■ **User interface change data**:
* * * * *

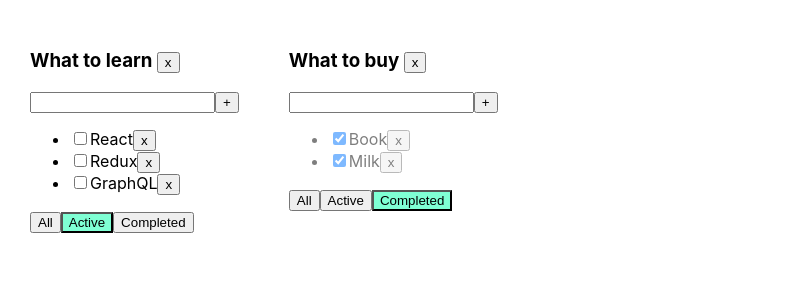
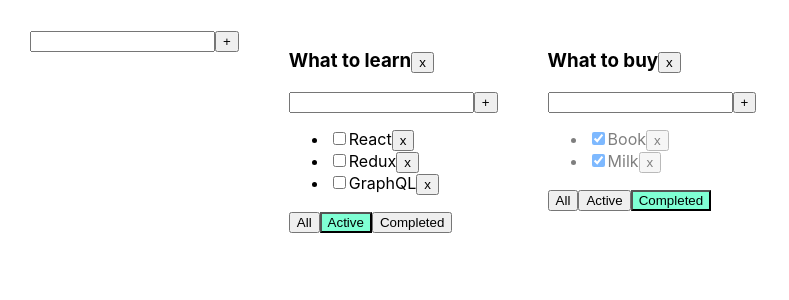
Before and after one commit to vitalyabedik/task-manager, a React (Create React App) app: page / in a window 1280 px wide. Shown: the top 300 px of the page, without its empty margins (0-789 px from the left). Built offline with nearby package versions, Linux system fonts and the light colour scheme.

Commit message:
feat: finish 06-lesson

```diff
--- a/src/App.tsx
+++ b/src/App.tsx
@@ -4,11 +4,16 @@ import './App.css';
 
 import {TaskType, Todolist} from './components/Todolist';
 import {v1} from 'uuid';
+import {AddItemForm} from './components/AddItemForm';
 
 export type TodolistType = {
     id: string
     title: string
     filter: FilterType
+}
+
+type TasksStateType = {
+    [key: string] : TaskType[]
 }
 
 export type FilterType = 'all' | 'active' | 'completed'
@@ -22,7 +27,7 @@ const App = () => {
         {id: todolistId2, title: 'What to buy', filter: 'completed'},
     ])
 
-    const [tasks, setTasks] = useState({
+    const [tasks, setTasks] = useState<TasksStateType>({
         [todolistId1]: [
             {id: v1(), title: 'CSS&HTML', isDone: true},
             {id: v1(), title: 'JS', isDone: true},
@@ -40,6 +45,16 @@ const App = () => {
         ],
     })
 
+    const addTodolist = (title: string) => {
+        let todolist: TodolistType = {
+            id: v1(),
+            filter: 'all',
+            title: title
+        }
+
+        setTodolists([todolist, ...todolists])
+        setTasks({...tasks, [todolist.id]: []})
+    }
     const removeTodolist = (todolistId: string) => {
         // remove todolist
         const filteredTodolist = todolists.filter(t => t.id !== todolistId)
@@ -48,6 +63,9 @@ const App = () => {
         // remove tasks from deleted todolist
         delete tasks[todolistId]
         setTasks({...tasks})
+    }
+    const changeTodolistTitle = (todolistId: string, title: string) => {
+        setTodolists(todolists.map(el => el.id === todolistId ? {...el, title: title} : el))
     }
 
     const removeTask = (todolistId: string, id: string) => {
@@ -59,7 +77,6 @@ const App = () => {
         // setTasks({...tasks})
 
     }
-
     const addTask = (todolistId: string, title: string) => {
         const newTask = {
             id: v1(),
@@ -73,7 +90,6 @@ const App = () => {
         // tasks[todolistId] = newTasks
         // setTasks({...tasks})
     }
-
     const changeFilter = (todolistId: string, filter: FilterType) => {
         // через map
         setTodolists(todolists.map(t => t.id === todolistId ? {...t, filter} : t))
@@ -85,7 +101,6 @@ const App = () => {
         //      setTodolists([...todolists])
         //  }
     }
-
     const changeTaskStatus = (todolistId: string, taskId: string, taskStatus: boolean) => {
         // через map
         setTasks({...tasks, [todolistId]: tasks[todolistId].map(t => t.id === taskId ? {...t, isDone: taskStatus} : t)})
@@ -98,9 +113,13 @@ const App = () => {
         //     setTasks({...tasks})
         // }
     }
+    const changeTaskTitle = (todolistId: string, taskId: string, title: string) => {
+        setTasks({...tasks, [todolistId]: tasks[todolistId].map(el => el.id === taskId ? {...el, title: title} : el)})
+    }
 
     return (
         <div className="App">
+            <AddItemForm  addTask={addTodolist}/>
             {
                 todolists.map(todolist => {
 
@@ -119,10 +138,12 @@ const App = () => {
                                   title={todolist.title}
                                   tasks={filteredTasks}
                                   removeTodolist={removeTodolist}
+                                  changeTodolistTitle={changeTodolistTitle}
                                   removeTask={removeTask}
                                   changeFilter={changeFilter}
                                   addTask={addTask}
                                   changeTaskStatus={changeTaskStatus}
+                                  changeTaskTitle={changeTaskTitle}
                                   filter={todolist.filter}
                         />
                     )
--- /dev/null
+++ b/src/components/AddItemForm.tsx
@@ -0,0 +1,38 @@
+import React, {ChangeEvent, KeyboardEvent, useState} from 'react';
+import styles from './Todolist.module.css';
+
+type AddItemFormPropsType = {
+    addTask: (title: string) => void
+}
+export const AddItemForm = (props: AddItemFormPropsType) => {
+    const [title, setTitle] = useState('')
+    const [error, setError] = useState<string | null>(null)
+    const addTaskHandler = () => {
+        if (title.trim() !== '') {
+            props.addTask(title.trim())
+            setTitle('')
+        } else {
+            setError('Title is required!')
+        }
+    }
+    const onChangeHandler = (e: ChangeEvent<HTMLInputElement>) => {
+        setError(null)
+        setTitle(e.currentTarget.value)
+    }
+    const onKeyDownHandler = (e: KeyboardEvent<HTMLInputElement>) => {
+        if (e.key === 'Enter') {
+            addTaskHandler()
+        }
+    }
+
+    const inputClasses = error ? styles.error : ''
+    const errorMessageClasses = error ? styles.errorMessage : ''
+
+    return (
+        <div>
+            <input className={inputClasses} value={title} onChange={onChangeHandler} onKeyDown={onKeyDownHandler}/>
+            <button onClick={addTaskHandler}>+</button>
+            {error && <div className={errorMessageClasses}>{error}</div>}
+        </div>
+    )
+}
--- /dev/null
+++ b/src/components/EditableSpan.tsx
@@ -0,0 +1,29 @@
+import React, {ChangeEvent, useState} from 'react';
+
+type EditableSpanPropsType = {
+    title: string
+    onChange: (newValue: string) => void
+}
+export const EditableSpan = (props: EditableSpanPropsType) => {
+    const [editMode, setEditMode] = useState(false)
+    const [title, setTitle] = useState('')
+
+    const onChangeHandler = (e: ChangeEvent<HTMLInputElement>) => {
+        setTitle(e.currentTarget.value)
+    }
+
+    const activateEditMode = () => {
+        setEditMode(true)
+        setTitle(props.title)
+    }
+
+    const activateViewMode = () => {
+        setEditMode(false)
+        props.onChange(title)
+    }
+
+    return editMode
+        ? <input onChange={onChangeHandler} value={title} onBlur={activateViewMode} autoFocus/>
+        : <span onDoubleClick={activateEditMode}>{props.title}</span>
+
+}
--- a/src/components/Todolist.tsx
+++ b/src/components/Todolist.tsx
@@ -1,8 +1,10 @@
-import React, {ChangeEvent, KeyboardEvent, useState} from 'react';
+import React, {ChangeEvent} from 'react';
 
 import styles from './Todolist.module.css'
 
 import {FilterType} from '../App';
+import {AddItemForm} from './AddItemForm';
+import {EditableSpan} from './EditableSpan';
 
 export type TaskType = {
     id: string
@@ -15,40 +17,23 @@ type PropsType = {
     title: string
     tasks: Array<TaskType>
     removeTodolist: (todolistId: string) => void
+    changeTodolistTitle: (todolistId: string, title: string) => void
     removeTask: (todolistId: string, id: string) => void
     addTask: (todolistId: string, title: string) => void
     changeFilter: (todolistId: string, value: FilterType) => void
     changeTaskStatus: (todolistId: string, taskId: string, taskStatus: boolean) => void
+    changeTaskTitle: (todolistId: string, taskId: string, title: string) => void
     filter: FilterType
 }
 
 export const Todolist = (props: PropsType) => {
-    const [title, setTitle] = useState('')
-    const [error, setError] = useState<string | null>(null)
-
     const removeTodolistHandler = () => {
         props.removeTodolist(props.id)
     }
-
-    const addTaskHandler = () => {
-        if (title.trim() !== '') {
-            props.addTask(props.id, title.trim())
-            setTitle('')
-        } else {
-            setError('Title is required!')
-        }
+    const changeTodolistTitleHandler = (newTitle: string) => {
+        props.changeTodolistTitle(props.id, newTitle)
     }
 
-    const onChangeHandler = (e: ChangeEvent<HTMLInputElement>) => {
-        setError(null)
-        setTitle(e.currentTarget.value)
-    }
-
-    const onKeyDownHandler = (e: KeyboardEvent<HTMLInputElement>) => {
-        if (e.key === 'Enter') {
-            addTaskHandler()
-        }
-    }
 
     // удаление вне map
     // const removeTaskHandler = (tID: string) => {
@@ -72,21 +57,22 @@ export const Todolist = (props: PropsType) => {
         props.changeFilter(props.id,'completed')
     }
 
+    const addTask = (title: string) => {
+        props.addTask(props.id, title)
+    }
 
-    const inputClasses = error ? styles.error : ''
-    const errorMessageClasses = error ? styles.errorMessage : ''
     const onAllFilterBtnClasses = props.filter === 'all' ? styles.activeFilter : ''
     const onActiveFilterBtnClasses = props.filter === 'active' ? styles.activeFilter : ''
     const onCompletedFilterBtnClasses = props.filter === 'completed' ? styles.activeFilter : ''
 
     return (
         <div>
-            <h3>{props.title} <button onClick={removeTodolistHandler}>x</button></h3>
-            <div>
-                <input className={inputClasses} value={title} onChange={onChangeHandler} onKeyDown={onKeyDownHandler}/>
-                <button onClick={addTaskHandler}>+</button>
-                {error && <div className={errorMessageClasses}>{error}</div>}
-            </div>
+
+            <h3>
+                <EditableSpan title={props.title} onChange={changeTodolistTitleHandler}/>
+                <button onClick={removeTodolistHandler}>x</button>
+            </h3>
+           <AddItemForm addTask={addTask}/>
             <ul>
                 {
                     props.tasks.map(task => {
@@ -100,6 +86,10 @@ export const Todolist = (props: PropsType) => {
                             props.changeTaskStatus(props.id, task.id, e.currentTarget.checked)
                         }
 
+                        const onChangeTitleHandler = (newTitle: string) => {
+                            props.changeTaskTitle(props.id, task.id, newTitle)
+                        }
+
                         const taskStatusClasses = task.isDone ? styles.isDone : ''
 
                         return (
@@ -108,7 +98,7 @@ export const Todolist = (props: PropsType) => {
                                        type="checkbox"
                                        checked={task.isDone}
                                 />
-                                <span>{task.title}</span>
+                                <EditableSpan onChange={onChangeTitleHandler} title={task.title}/>
                                 <button onClick={removeTaskHandler}>x</button>
                             </li>
                         )
```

* * * * *

Wherever the word "activateEditMode" occurs in the data above, copy the line it sits in.

■ **OUTPUT OF THE EXERCISE**:
+    const activateEditMode = () => {
+        : <span onDoubleClick={activateEditMode}>{props.title}</span>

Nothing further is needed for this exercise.